Ex) All the country songs ever have to say about living in a small town is that everyone wants to get out. Well I never felt that way, in fact I liked my small school and small community with its small main drag—everything was always just where I left it and just how I expected it to be. Yet, right before I turned sixteen my parents sat me down to tell me that we would be leaving the rural, American life I had always known for a much, much different place: Montreal, Canada. I was not happy.
Traveling Through Your Story
As you move into the body paragraphs of your narrative there are certain elements of your story that you should keep in mind, primarily theme and focus. These parts of the narrative are essential because they are basically “the point” of the entire story.
Theme is the main point or implication of the story. The author usually says or implies a theme about the subject. The theme of an essay should be obvious to any careful reader without need of an outside explanation from the author. In a way, theme is the “subtle thesis” of our narratives that develops throughout the beginning, middle, and end of the story.
Theme is sometimes confused with focus.
The focus of an essay or story is the primary subject matter. The focus is typically directed toward a person, place, or event. You may want to begin writing your essay without knowledge of what your theme is, but your focus is typically something you consider from the start.
Some additional rhetorical tools that you can use throughout your narrative are:
Addressing the Reader: When you immediately involve the reader you are creating a connection and avenue of empathy right from the start. This rhetorical tool asks the reader to consider their own feelings, and thus encourages them to continue reading.
Ex)“You never know for sure how you will act in an emergency until you are caught in a burning building.”
Ambivalence: the melding of two apparently contradictory emotions. By doing this you create a kind of lament, but stay clear of sentimentality.
Ex) “My sister was one of the most bossy, obnoxious brats I have ever known. I miss her terribly.”
Dramatic question: The dramatic question is a central part of any story, but is not directly in the story—it is in the audience’s mind. It is what keeps them in their seats. The audience may not be consciously thinking the question aloud but it compels them nonetheless to stay and watch the rest of the story unfold. Giving the reader clues about a story without outright telling them everything creates a dramatic question. For example, in the quote below the reader is left wondering, “Who exactly is the narrator and how did s/he get that way?”
Ex) My old neighborhood may look like any city slum to outsiders, but every time I go back I feel a sense of renewal. It reminds me of who I am.
Many writers have trouble bringing an essay to its conclusion. Often conclusions are thought of in an academic fashion with a formula that is often a repetitive overview of everything the essay has already stated. Yet when drafting a personal narrative the concluding paragraph does not necessarily have to recap all that was discussed in the essay. In fact, many narrative conclusions do not offer readers the “key” or answer to the dilemmas that were discussed throughout the essay, and instead leave the reader with something to think about.

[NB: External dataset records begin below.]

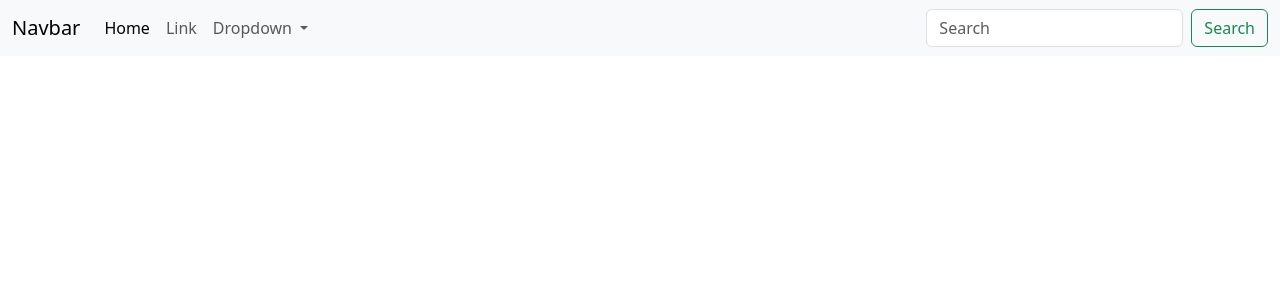
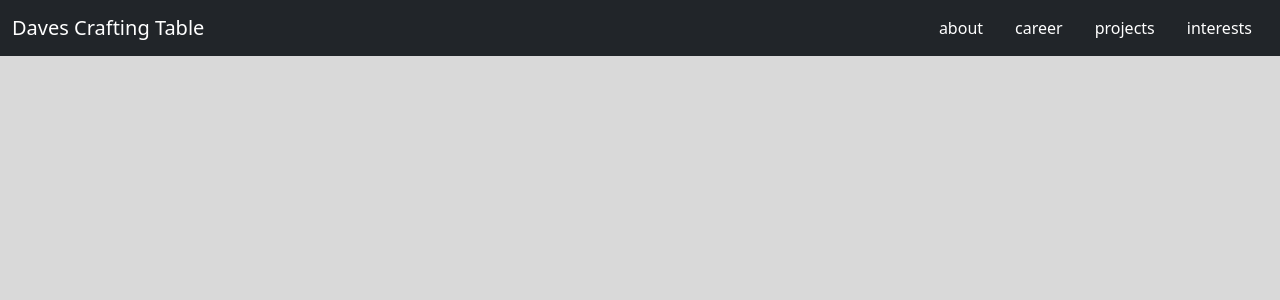
Before and after one commit to daved0/daves-crafting-table, a Django app: page /core/ in a window 1280 px wide. Shown: the top 300 px of the page. Run offline with Django 5.2, Linux system fonts and the light colour scheme.

Commit message:
update navbar

```diff
--- a/core/templates/master.html
+++ b/core/templates/master.html
@@ -5,8 +5,11 @@
     <meta name="viewport" content="width=device-width, initial-scale=1">
     <title> Crafting Table </title>
     <link href="https://cdn.jsdelivr.net/npm/bootstrap@5.3.3/dist/css/bootstrap.min.css" rel="stylesheet" integrity="sha384-QWTKZyjpPEjISv5WaRU9OFeRpok6YctnYmDr5pNlyT2bRjXh0JMhjY6hW+ALEwIH" crossorigin="anonymous">
+    <style>
+      body {background-color: #d9d9d9;}
+      </style>
   </head>
-  <body>
+  <body >
     {% block content %}
 
     {% endblock %}
--- a/core/templates/navbar.html
+++ b/core/templates/navbar.html
@@ -1,38 +1,33 @@
 {% extends 'master.html' %}
 
 {% block content %}
-<nav class="navbar navbar-expand-lg bg-body-tertiary">
+<nav class="navbar navbar-dark bg-dark">
   <div class="container-fluid">
-      <a class="navbar-brand" href="#">Navbar</a>
-      <button class="navbar-toggler" type="button" data-bs-toggle="collapse" data-bs-target="#navbarSupportedContent" aria-controls="navbarSupportedContent" aria-expanded="false" aria-label="Toggle navigation">
-        <span class="navbar-toggler-icon"></span>
-      </button>
-      <div class="collapse navbar-collapse" id="navbarSupportedContent">
-        <ul class="navbar-nav me-auto mb-2 mb-lg-0">
+    <a class="navbar-brand" href="#">Daves Crafting Table</a>
+    <ul class="nav justify-content-end">
+      <style>
+      .nav-link {
+        color: white;
+      }
+      .nav-item>a:hover {
+            color: goldenrod;
+        }
+    </style>
       <li class="nav-item">
-            <a class="nav-link active" aria-current="page" href="#">Home</a>
+        <a class="nav-link active" aria-current="page" href="#">about</a>
       </li>
       <li class="nav-item">
-            <a class="nav-link" href="#">Link</a>
+        <a class="nav-link" href="#">career</a>
       </li>
-          <li class="nav-item dropdown">
-            <a class="nav-link dropdown-toggle" href="#" role="button" data-bs-toggle="dropdown" aria-expanded="false">
-              Dropdown
-            </a>
-            <ul class="dropdown-menu">
-              <li><a class="dropdown-item" href="#">Action</a></li>
-              <li><a class="dropdown-item" href="#">Another action</a></li>
-              <li><hr class="dropdown-divider"></li>
-              <li><a class="dropdown-item" href="#">Something else here</a></li>
-            </ul>
+      <li class="nav-item">
+        <a class="nav-link" href="#">projects</a>
+      </li>
+      <li class="nav-item">
+        <a class="nav-link" href="#">interests</a>
       </li>
     </ul>
-        <form class="d-flex" role="search">
-          <input class="form-control me-2" type="search" placeholder="Search" aria-label="Search">
-          <button class="btn btn-outline-success" type="submit">Search</button>
-        </form>
   </div>
-    </div>
+
 </nav>
 
 {%endblock%}
```
Lines whose indentation alone changed are shown as unchanged.
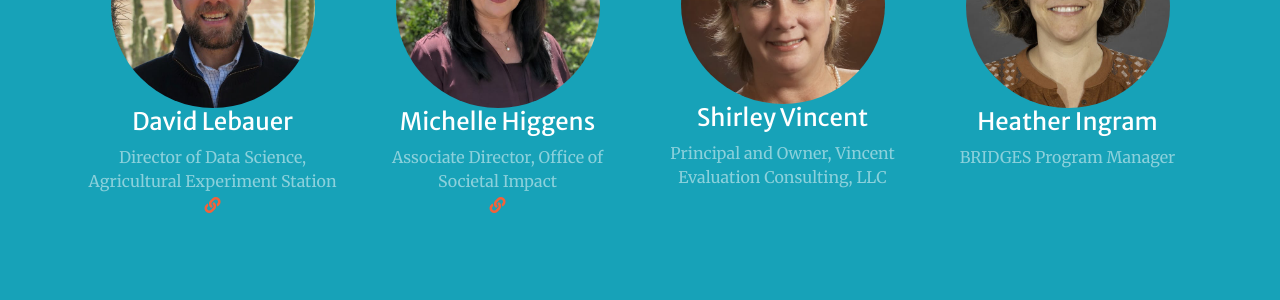
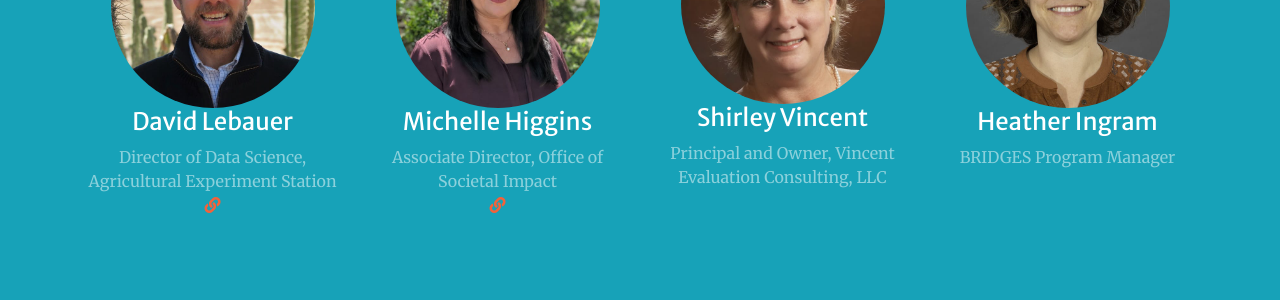
Before and after one commit to ecosystem-genomics/ecosystem-genomics.github.io, a Jekyll site: the page built from index.md, in a window 1280 px wide and 900 px high, scrolled down 4604 px. Shown: the part 154-454 px from the top of the window. Built offline with Jekyll 4.4.1, drawn with Linux system fonts in a browser that asks for light colours; nearby versions of some CDN libraries.

Commit message:
Fix name typo Michelle Higgins

```diff
--- a/index.md
+++ b/index.md
@@ -165,7 +165,7 @@ sections:
         text: Director of Data Science, Agricultural Experiment Station
         image: assets/img/members/David-Lebauer.jpg
         url: https://datascience.cals.arizona.edu/person/david-lebauer
-      - title: Michelle Higgens
+      - title: Michelle Higgins
         text: Associate Director, Office of Societal Impact
         image: assets/img/members/Michelle-Higgens.jpg
         url: https://stem.arizona.edu/person/michelle-higgins
```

This can be done in a way very similar to the opening paragraph through image, dialogue, or narration. The difference being that in your conclusion these choices are reflective of your theme and hint at what “lesson” or conclusion you have reached about the subject. Most people find problems with forming a conclusion because they are unsure of what they have written. You should not have to be overly explanatory. Keep it simple and keep it relevant. Select a detail from the essay itself to focus on rather than attempting to abstractly summarize.
One tactic is to end with a moment of action that implies a mood or decision. This is great because it allows the reader to arrive at the theme through your experience and on your terms yet without direct narration which can feel stale and give the impression of a condescending attitude.